  • Summary


The Daimler-Benz virtual monopoly on the production of aircraft engines in Germany stifled research and development. As a result, when the Allies introduced a new generation of high-performance engines in 1916, Germany found itself without a suitable replacement for its now-obsolete standard aircraft power plant, the 119 kw (160-shp) Daimler-Benz Mercedes.

Believing that he had a solution to the crisis, Daimler-Benz designer Max Fritz proposed a new engine using the same technology as the older Mercedes. But his ideas met with resistance, so Fritz left and joined Bayerische Motoren Werke (BMW). There he designed an engine that retained the 6-cylinder in-line configuration of the earlier Daimler-Benz engines, but was superior in many respects.

The BMW Model IIIa had unusually low fuel consumption and very good performance at high altitudes. This was the result of a choked down carburetor setting and a high compression ratio. It powered such aircraft as the Fokker D VII.

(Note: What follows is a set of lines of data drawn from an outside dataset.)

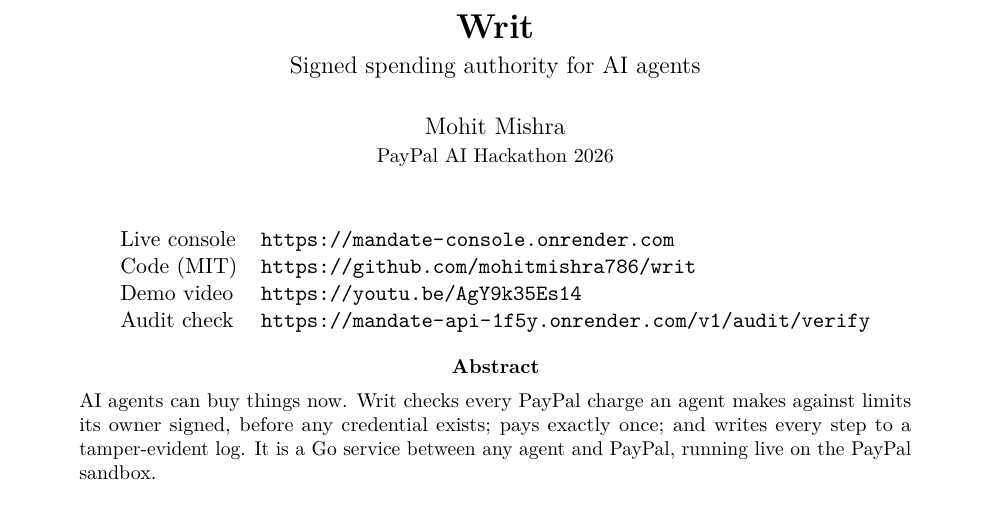
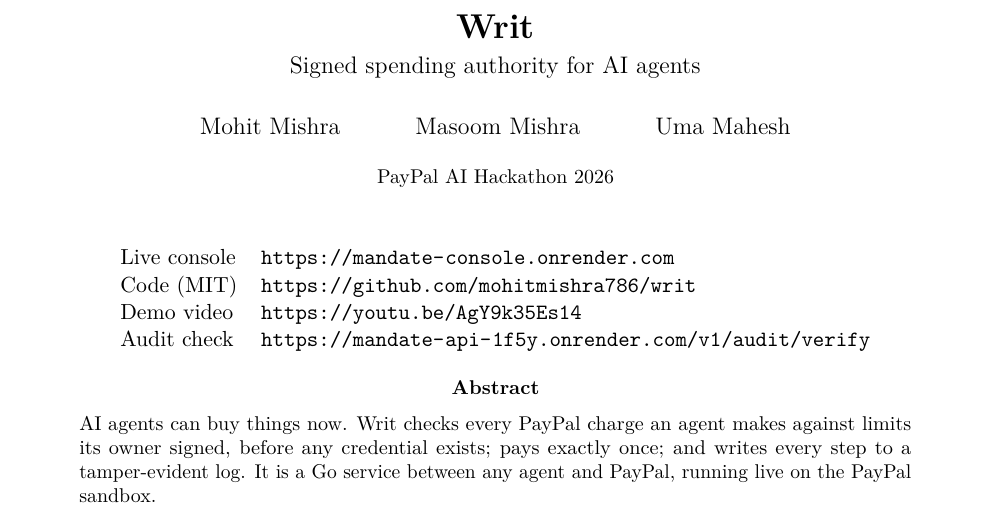
Before and after one commit to mohitmishra786/writ, a LaTeX paper (docs/devpost/writ-devpost.tex): part of page 1 of 5, cut so that both start at the same text. Compiled offline with pdfLaTeX.

Commit message:
docs(devpost): list Masoom Mishra and Uma Mahesh as authors of the write-up
Co-Authored-By: Claude Opus 5.5 <noreply@anthropic.com>

```diff
--- a/docs/devpost/writ-devpost.tex
+++ b/docs/devpost/writ-devpost.tex
@@ -30,8 +30,8 @@
     \end{figure}}{}}
 
 \title{\textbf{Writ}\\[4pt]\large Signed spending authority for AI agents}
-\author{Mohit Mishra\\\small PayPal AI Hackathon 2026}
-\date{}
+\author{Mohit Mishra \and Masoom Mishra \and Uma Mahesh}
+\date{\small PayPal AI Hackathon 2026}
 
 \begin{document}
 \maketitle
```
Also changed, not shown: docs/devpost/writ-devpost.pdf.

Transferred from the U.S. Navy, Naval Supply Center, Norfolk, Virginia.

Manufacturer:   BMW (Bayerische Motoren Werke) (Munich, Germany)

Date: 1918

Country of Origin: Germany

Length 170.2 cm (67.0 in)., Width 50.8 cm (20.0 in.), Height 105.4 cm (41.5 in.)

Physical Description:
Type: In-line, 6 cylinders, liquid-cooled, Power Rating: 134 KW (180 hp) at 1410 rpm (Max 234 hp at 1,400 rpm) Displacement: 19.058 L (1,163 cu in) Bore and Stroke: 150 mm (5.9 in) x 180 mm (7.1 in) Weight: 293 kg (644 lb) Condition: Has propeller hub; missing 11 spark plugs, data plate, and exhaust manifolds; magneto cap broken; wiring deteriorated.

Inventory number: A19710908000